Experts weigh the pros and cons of this loan—to help you make a smart choice.

For homeowners age 62 and older who have a significant amount of equity (appraised value minus mortgage balance) in their homes, a reverse mortgage can seem like an attractive option. Simply put, a reverse mortgage allows you to convert a portion of the equity in your home into cash, without having to sell your home. But this type of loan isn’t right for everyone. Here’s help determining if a reverse mortgage is the smart choice for you.

Pros: A reverse mortgage is a loan against your home equity, which you can take as a lump sum payment, a monthly payment, or a line of credit. The loan is paid off when you no longer live in the home. “It allows a homeowner to access home equity in the present in order to supplement current income,” says David Reiss, a professor of law at Brooklyn Law School who teaches residential real estate courses.

Consider this loan if you would like to stay in your current home and

  • Have lived in your home for a long time and plan to use the equity to supplement Social Security and other investment income streams
  • Have other assets and are not using this as a loan of last resort
  • Might not be able to access the cash you need in emergencies

Cons: These loans aren’t cheap, says Scott Withiam, housing counseling supervisor at American Consumer Credit Counseling, Inc. Plus, the industry that sells them has been under scrutiny from the Consumer Financial Protection Bureau for deceptive practices. “The reverse mortgage industry has had more than its share of shady operators who are drawn to all that equity that seniors have amassed,” says Reiss. “Homeowners considering a reverse mortgage should make sure to review the terms of the transaction with someone whose financial judgment he or she trusts.”

Risky Reverse Mortgages

The Consumer Financial Protection Bureau released a report, Snapshot of Reverse Mortgage Complaints:  December 2011-December 2014. By way of background,

Reverse mortgages differ from other types of home loans in a few important ways. First, unlike traditional “forward” mortgages, reverse mortgages do not require borrower(s) to make monthly mortgage payments (though they must continue paying property taxes and homeowners’ insurance). Prospective reverse mortgage borrowers are required to undergo mandatory housing counseling before they sign for the loan. The loan proceeds are generally provided to the borrowers as lump-sum payouts, annuity-like monthly payments, or as lines of credit. The interest and fees on the mortgage are added to the loan balance each month. The total loan balance becomes due upon the death of the borrower(s), the sale of the home, or if the borrower(s) permanently move from the home. In addition, a payment deferral period may be available to some non-borrowing spouses following the borrowing spouse’s death. (3, footnotes omitted)

The CFPB concludes that

borrowers and their non-borrowing spouses who obtained reverse mortgages prior to August 4, 2014 may likely encounter difficulties in upcoming years similar to those described in this Snapshot, i.e., non-borrowing spouses seeking to retain ownership of their homes after the borrowing spouse dies.

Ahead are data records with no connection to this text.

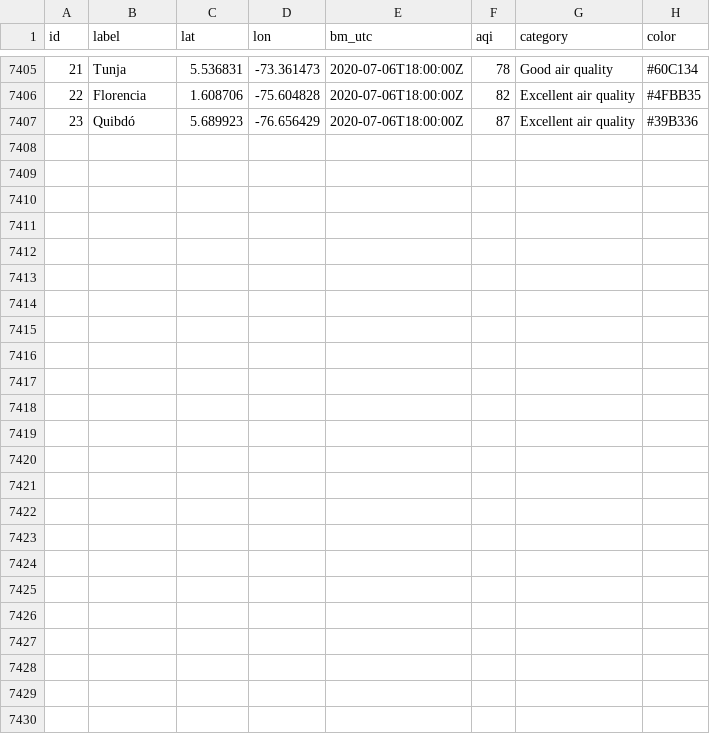
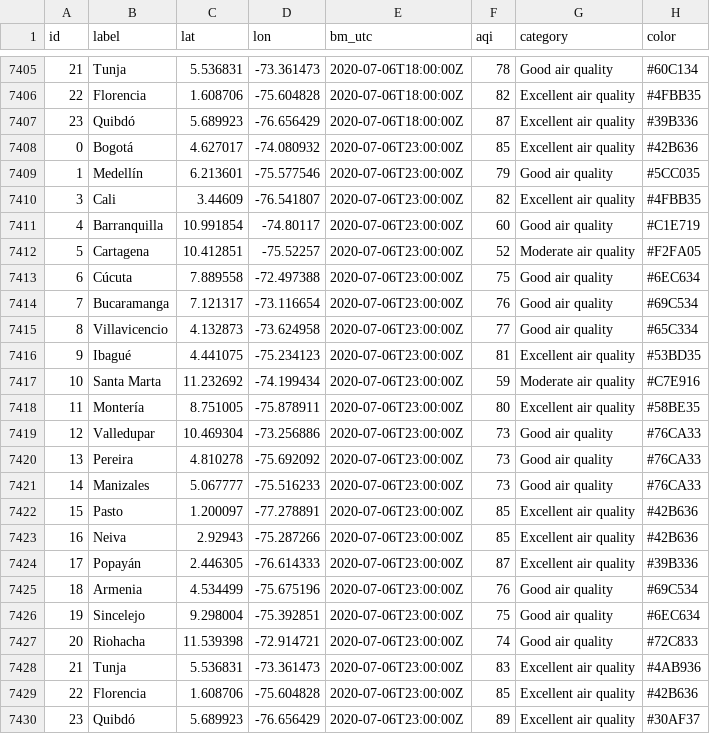
Before and after one commit to sebaxtian/breezometer-api-demo, a CSV file: output/air_quality.csv, drawn as a sheet; only a part is shown, gaps mark what is left out.

Commit message:
Updated at Mon Jul  6 23:19:15 UTC 2020

```diff
--- a/output/air_quality.csv
+++ b/output/air_quality.csv
@@ -7407 +7407,24 @@ id,label,lat,lon,bm_utc,aqi,category,color
 23,Quibdó,5.689923,-76.656429,2020-07-06T18:00:00Z,87,Excellent air quality,#39B336
+0,Bogotá,4.627017,-74.080932,2020-07-06T23:00:00Z,85,Excellent air quality,#42B636
+1,Medellín,6.213601,-75.577546,2020-07-06T23:00:00Z,79,Good air quality,#5CC035
+3,Cali,3.44609,-76.541807,2020-07-06T23:00:00Z,82,Excellent air quality,#4FBB35
+4,Barranquilla,10.991854,-74.80117,2020-07-06T23:00:00Z,60,Good air quality,#C1E719
+5,Cartagena,10.412851,-75.52257,2020-07-06T23:00:00Z,52,Moderate air quality,#F2FA05
+6,Cúcuta,7.889558,-72.497388,2020-07-06T23:00:00Z,75,Good air quality,#6EC634
+7,Bucaramanga,7.121317,-73.116654,2020-07-06T23:00:00Z,76,Good air quality,#69C534
+8,Villavicencio,4.132873,-73.624958,2020-07-06T23:00:00Z,77,Good air quality,#65C334
+9,Ibagué,4.441075,-75.234123,2020-07-06T23:00:00Z,81,Excellent air quality,#53BD35
+10,Santa Marta,11.232692,-74.199434,2020-07-06T23:00:00Z,59,Moderate air quality,#C7E916
+11,Montería,8.751005,-75.878911,2020-07-06T23:00:00Z,80,Excellent air quality,#58BE35
+12,Valledupar,10.469304,-73.256886,2020-07-06T23:00:00Z,73,Good air quality,#76CA33
+13,Pereira,4.810278,-75.692092,2020-07-06T23:00:00Z,73,Good air quality,#76CA33
+14,Manizales,5.067777,-75.516233,2020-07-06T23:00:00Z,73,Good air quality,#76CA33
+15,Pasto,1.200097,-77.278891,2020-07-06T23:00:00Z,85,Excellent air quality,#42B636
+16,Neiva,2.92943,-75.287266,2020-07-06T23:00:00Z,85,Excellent air quality,#42B636
+17,Popayán,2.446305,-76.614333,2020-07-06T23:00:00Z,87,Excellent air quality,#39B336
+18,Armenia,4.534499,-75.675196,2020-07-06T23:00:00Z,76,Good air quality,#69C534
+19,Sincelejo,9.298004,-75.392851,2020-07-06T23:00:00Z,75,Good air quality,#6EC634
+20,Riohacha,11.539398,-72.914721,2020-07-06T23:00:00Z,74,Good air quality,#72C833
+21,Tunja,5.536831,-73.361473,2020-07-06T23:00:00Z,83,Excellent air quality,#4AB936
+22,Florencia,1.608706,-75.604828,2020-07-06T23:00:00Z,85,Excellent air quality,#42B636
+23,Quibdó,5.689923,-76.656429,2020-07-06T23:00:00Z,89,Excellent air quality,#30AF37
```
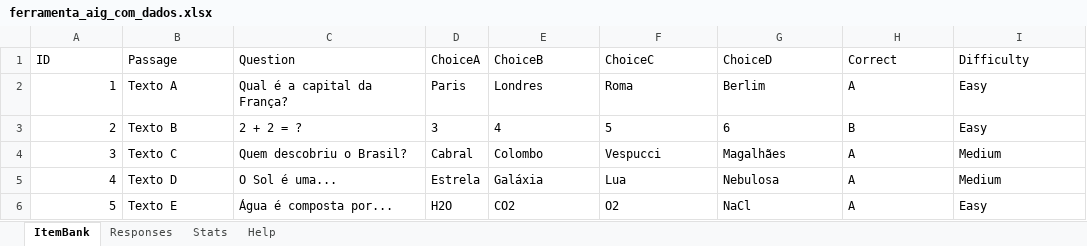
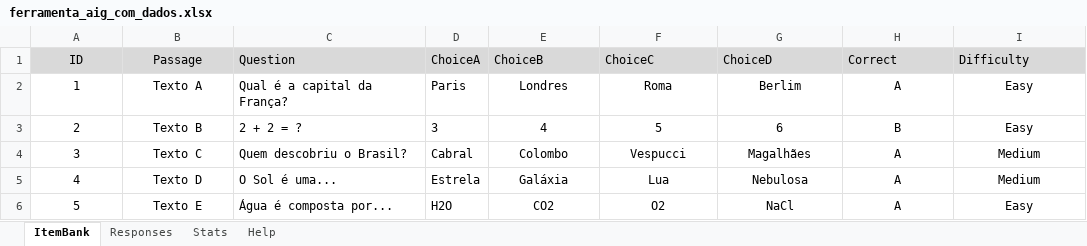
Before and after one commit to Irae-Cesar-Brandao/calculadora_alfa_de_cronbach, an Excel workbook: ferramenta_aig_com_dados.xlsx, sheet ItemBank, drawn as a sheet; values as stored, in another font and other column widths than the file's, no borders; the diff names each change by its address in the sheet, - before the commit and + after, or states it on an @@ line.

```diff
--- a/ferramenta_aig_com_dados.xlsx (sheet ItemBank)
+++ b/ferramenta_aig_com_dados.xlsx (sheet ItemBank)
-A1:B1 alignment: left
+A1:B1 alignment: center
-A1:I1 fill: none
+A1:I1 fill: #D9D9D9
-A2:A6 alignment: right
+A2:A6 alignment: center
-B2:B6 alignment: left
+B2:B6 alignment: center
-E2:I6 alignment: left
+E2:I6 alignment: center
```
Also changed, not shown: sheet Responses, sheet Stats.
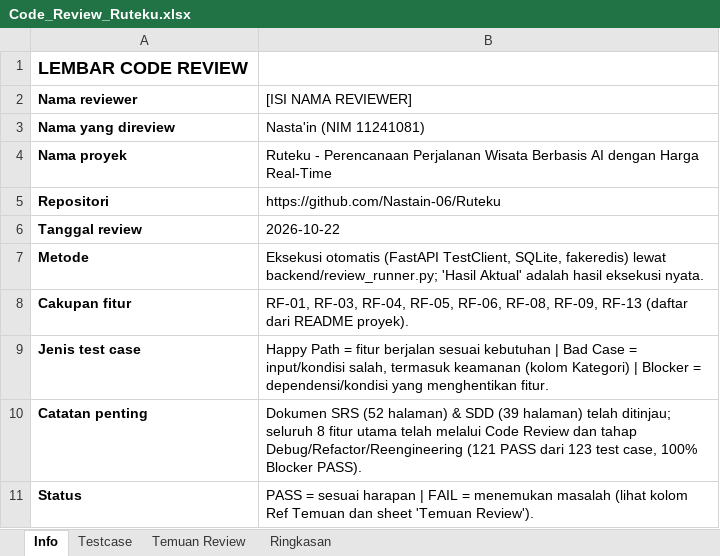
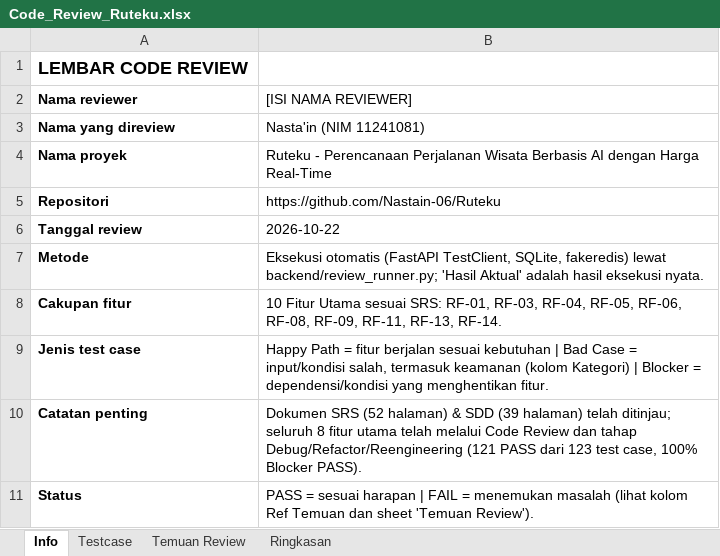
Before and after one commit to Nastain-06/Ruteku, an Excel workbook: review/Code_Review_Ruteku.xlsx, sheet Info, drawn as a sheet; values as stored, in another font and other column widths than the file's, no borders; the diff names each change by its address in the sheet, - before the commit and + after, or states it on an @@ line.

```diff
--- a/review/Code_Review_Ruteku.xlsx (sheet Info)
+++ b/review/Code_Review_Ruteku.xlsx (sheet Info)
-B8 ([ISI NAMA REVIEWER]): RF-01, RF-03, RF-04, RF-05, RF-06, RF-08, RF-09, RF-13 (daftar dari README proyek).
+B8 ([ISI NAMA REVIEWER]): 10 Fitur Utama sesuai SRS: RF-01, RF-03, RF-04, RF-05, RF-06, RF-08, RF-09, RF-11, RF-13, RF-14.
```
Also changed, not shown: sheet Testcase, sheet Ringkasan, 5 other files.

As a result, many of these consumers may need notification of and assistance in averting impending possible displacement should the non-borrowing spouse outlive his or her borrowing spouse.

For millions of older Americans, especially those without sufficient retirement reserves, tapping into accrued home equity could help them achieve economic security in later life. As the likelihood increases that older Americans will use their home equity to supplement their retirement income, it is essential that the terms, conditions and servicing of reverse mortgages be fair and transparent so that consumers can make informed decisions regarding their options. (16)
Reverse mortgages have a number of characteristics that would make them ripe for abuse: borrowers are elderly; borrowers have a hard time refinancing them; borrowers can negatively affect their spouses by entering into to them. Seems like a no brainer for the CFPB to pay close attention to this useful but risky product.